Twenty years ago, Nashville-based photographer Mark Boughton made his first visit to Philadelphia’s Italian Market, which is the largest and oldest outdoor market in the country. Mark’s hope for this project was to meet and capture the faces and spirit of the local businesses using infrared black and white film. This year, Mark revisited the project and returned to the streets of the market to showcase who and what he sees now versus then.
While the faces have changed, the traditions are still alive and thriving under the tattered and torn awnings. The same pallet tables and scales still exist as they did so many years ago with just new hands doing the work.
When he first explored this project, Mark wanted to create beautiful black and white images that could stand the passage of time for his portfolio. Mark shares that while the project fulfilled his original goal, he felt it was incomplete, hence his return.
When approaching this project, Mark made a promise to himself to be open to whatever obstacles might come his way. He tells us how his biggest challenge is often the anxiety and potential rejection when wanting to connect with strangers for his projects. It’s not easy to get someone to open up about their life, but Mark knew he had to strike up a meaningful conversation if he wanted to capture images that allow the subject’s personality to shine through. Fortunately, many people were friendly and eager to chat when he revisited the marketplace.

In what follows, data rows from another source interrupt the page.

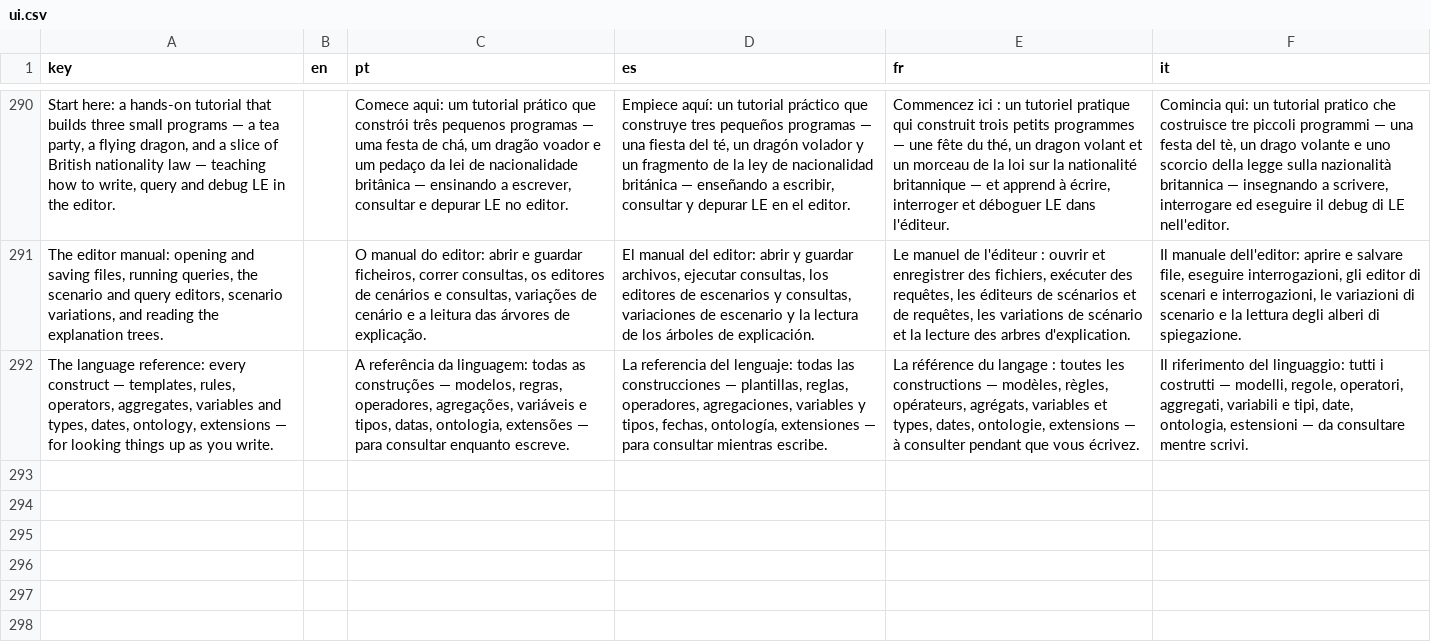
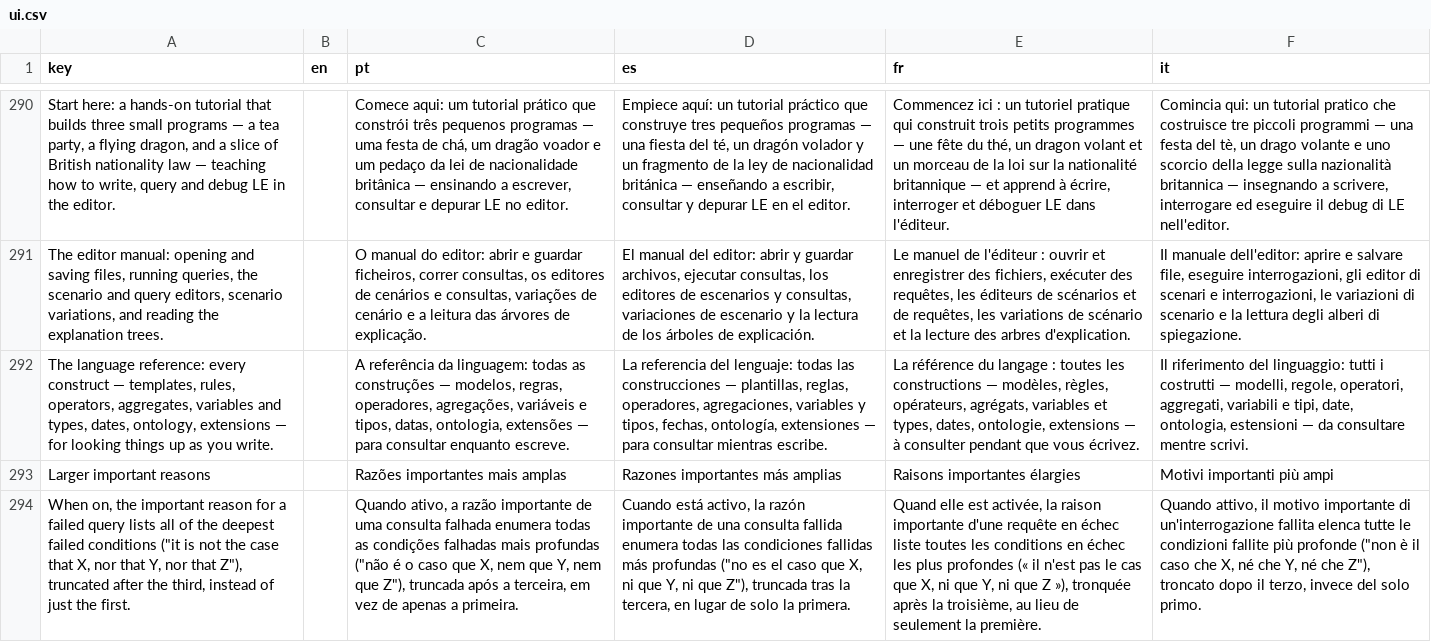
Before and after one commit to LogicalContracts/LogicalEnglish2, a CSV file: i18n/ui.csv, drawn as a sheet; only a part is shown, gaps mark what is left out; the diff names each change by its address in the sheet, - before the commit and + after, or states it on an @@ line.

Commit message:
important reason heuristic for failures

```diff
--- a/i18n/ui.csv
+++ b/i18n/ui.csv
+row 293: Larger important reasons |  | Razões importantes mais amplas | Razones importantes más amplias | Raisons importantes élargies | Motivi importanti più ampi
+row 294: When on, the important reason for a failed query lists all of the deepest failed conditions ("it is not the case that X, nor that Y, nor that Z"), truncated after the third, instead of just the first. |  | Quando ativo, a razão importante de uma consulta falhada enumera todas as condições falhadas mais profundas ("não é o caso que X, nem que Y, nem que Z"), truncada após a terceira, em vez de apenas a primeira. | Cuando está activo, la razón importante de una consulta fallida enumera todas las condiciones fallidas más profundas ("no es el caso que X, ni que Y, ni que Z"), truncada tras la tercera, en lugar de solo la primera. | Quand elle est activée, la raison importante d'une requête en échec liste toutes les conditions en échec les plus profondes (« il n'est pas le cas que X, ni que Y, ni que Z »), tronquée après la troisième, au lieu de seulement la première. | Quando attivo, il motivo importante di un'interrogazione fallita elenca tutte le condizioni fallite più profonde ("non è il caso che X, né che Y, né che Z"), troncato dopo il terzo, invece del solo primo.
```
Also changed, not shown: 15 other files.
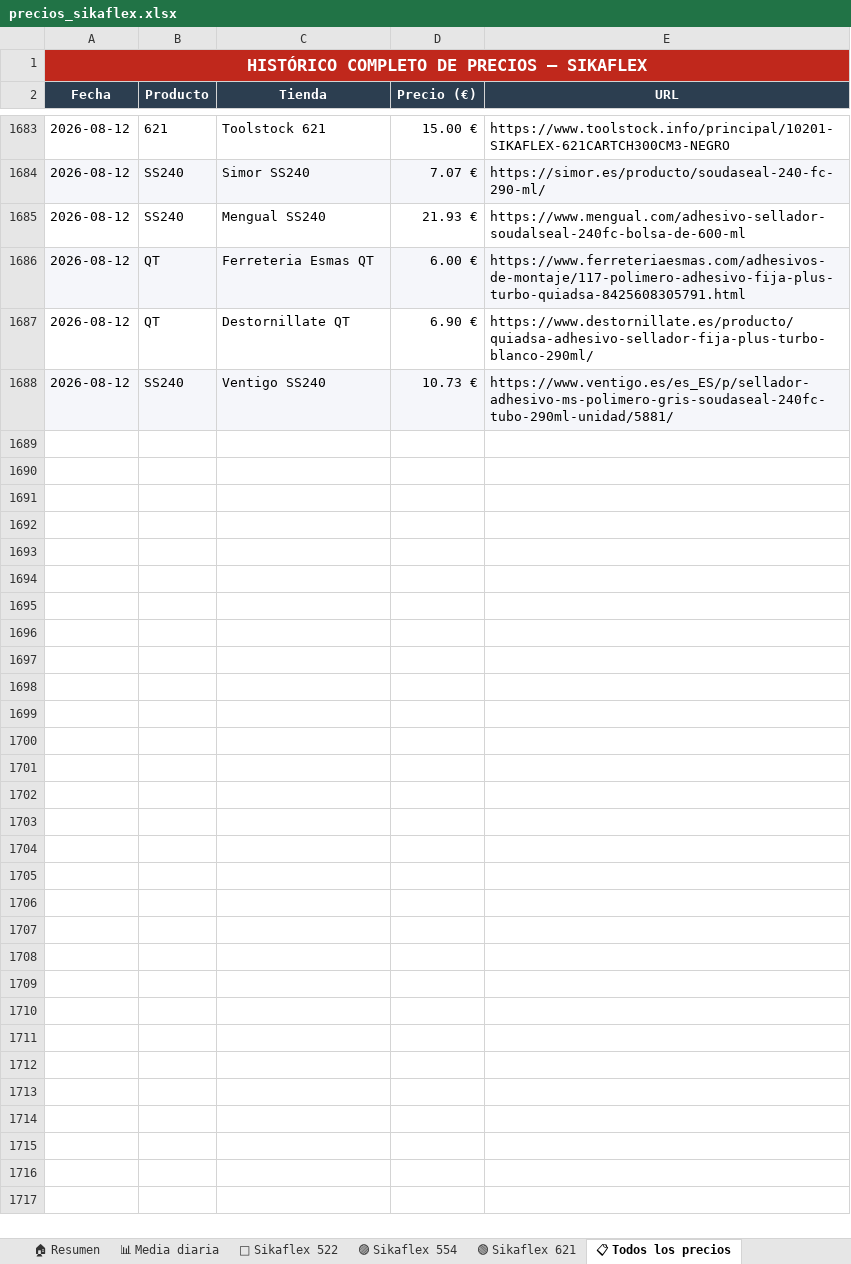
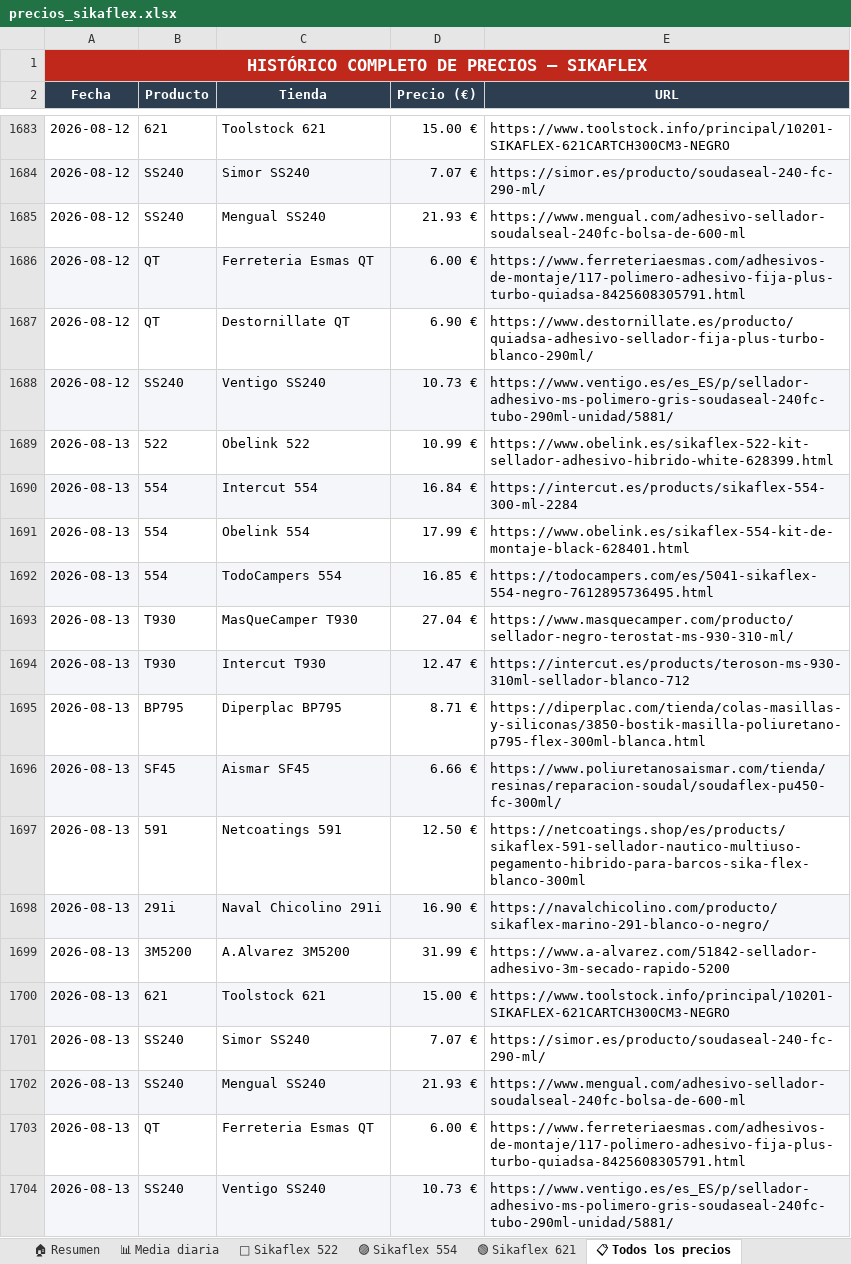
Before and after one commit to larri317/sikaflex-monitor, an Excel workbook: precios_sikaflex.xlsx, sheet 📋 Todos los precios, drawn as a sheet; only a part is shown, gaps mark what is left out; values as stored, in another font and other column widths than the file's, no borders; the diff names each change by its address in the sheet, - before the commit and + after, or states it on an @@ line.

```diff
--- a/precios_sikaflex.xlsx (sheet 📋 Todos los precios)
+++ b/precios_sikaflex.xlsx (sheet 📋 Todos los precios)
+row 1689: 2026-08-13 | 522 | Obelink 522 | 10.99 € | https://www.obelink.es/sikaflex-522-kit-sellador-adhesivo-hibrido-white-628399.html
+row 1690: 2026-08-13 | 554 | Intercut 554 | 16.84 € | https://intercut.es/products/sikaflex-554-300-ml-2284
+row 1691: 2026-08-13 | 554 | Obelink 554 | 17.99 € | https://www.obelink.es/sikaflex-554-kit-de-montaje-black-628401.html
+row 1692: 2026-08-13 | 554 | TodoCampers 554 | 16.85 € | https://todocampers.com/es/5041-sikaflex-554-negro-7612895736495.html
+row 1693: 2026-08-13 | T930 | MasQueCamper T930 | 27.04 € | https://www.masquecamper.com/producto/sellador-negro-terostat-ms-930-310-ml/
+row 1694: 2026-08-13 | T930 | Intercut T930 | 12.47 € | https://intercut.es/products/teroson-ms-930-310ml-sellador-blanco-712
+row 1695: 2026-08-13 | BP795 | Diperplac BP795 | 8.71 € | https://diperplac.com/tienda/colas-masillas-y-siliconas/3850-bostik-masilla-poliuretano-p795-flex-300ml-blanca.html
+row 1696: 2026-08-13 | SF45 | Aismar SF45 | 6.66 € | https://www.poliuretanosaismar.com/tienda/resinas/reparacion-soudal/soudaflex-pu450-fc-300ml/
+row 1697: 2026-08-13 | 591 | Netcoatings 591 | 12.50 € | https://netcoatings.shop/es/products/sikaflex-591-sellador-nautico-multiuso-pegamento-hibrido-para-barcos-sika-flex-blanco-300ml
+row 1698: 2026-08-13 | 291i | Naval Chicolino 291i | 16.90 € | https://navalchicolino.com/producto/sikaflex-marino-291-blanco-o-negro/
+row 1699: 2026-08-13 | 3M5200 | A.Alvarez 3M5200 | 31.99 € | https://www.a-alvarez.com/51842-sellador-adhesivo-3m-secado-rapido-5200
+row 1700: 2026-08-13 | 621 | Toolstock 621 | 15.00 € | https://www.toolstock.info/principal/10201-SIKAFLEX-621CARTCH300CM3-NEGRO
+row 1701: 2026-08-13 | SS240 | Simor SS240 | 7.07 € | https://simor.es/producto/soudaseal-240-fc-290-ml/
+row 1702: 2026-08-13 | SS240 | Mengual SS240 | 21.93 € | https://www.mengual.com/adhesivo-sellador-soudalseal-240fc-bolsa-de-600-ml
+row 1703: 2026-08-13 | QT | Ferreteria Esmas QT | 6.00 € | https://www.ferreteriaesmas.com/adhesivos-de-montaje/117-polimero-adhesivo-fija-plus-turbo-quiadsa-8425608305791.html
+row 1704: 2026-08-13 | SS240 | Ventigo SS240 | 10.73 € | https://www.ventigo.es/es_ES/p/sellador-adhesivo-ms-polimero-gris-soudaseal-240fc-tubo-290ml-unidad/5881/
```
Also changed, not shown: sheet 🏠 Resumen, sheet 🟢 Sikaflex 621, sheet 📊 Media diaria, sheet 🔵 Sikaflex 522, sheet 🟣 Sikaflex 554, charts or pictures, 1 other file.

Honestly, the one thing that truly surprised me was how receptive everyone was. I mean, I really don’t remember it being this easy the first time around, twenty years earlier.
Mark tells us how he had the chance to ‘meat’ and shoot Harry Crimi Jr., from the famous Cappuccio’s Meats, which has been owned by his family since 1920. With a lifetime of memories at 91-years-old, Harry Crimi Sr., who Mark met and photographed twenty years back, made the decision to pass down the shop to his son Harry Jr., who spent much of his childhood helping his father at work. Decades of tradition is what Mark wanted to convey through this project, and this example shows how he was able to accomplish that.
After completing the assignment, per usual, Mark shared the images via his website and his social media platforms including LinkedIn, Facebook, Twitter, and Instagram. The reactions have been nothing short of terrific, as several art directors and designers have gone out of their way to compliment him on the finished creation.
I was having dinner with a photographer friend from California who I highly admire one night in Nashville, and out of the blue amidst our conversation he says to me, “Those images from Philly! Wow! That treatment just blew me away.” That made me feel like I had conveyed what I was trying to say.
Since the Italian Market is owned and passed down amongst generations of families, it gives Mark the opportunity to continue adding to this project, and he feels there are definitely more stories to be told. During his first visit, he took photos of two brothers who had worked in the market since the young age of twelve. Harry Crimi informed Mark that the brothers have since passed, but their sister is still around. Given a chance, Mark would love to meet her and share the photos and story of meeting her siblings twenty years ago. Being able to include other family members in this ongoing project would be icing on the cake for Mark as he continues to document the people behind Philadelphia’s Italian Market.
See more of Mark at markboughtonphotography.com!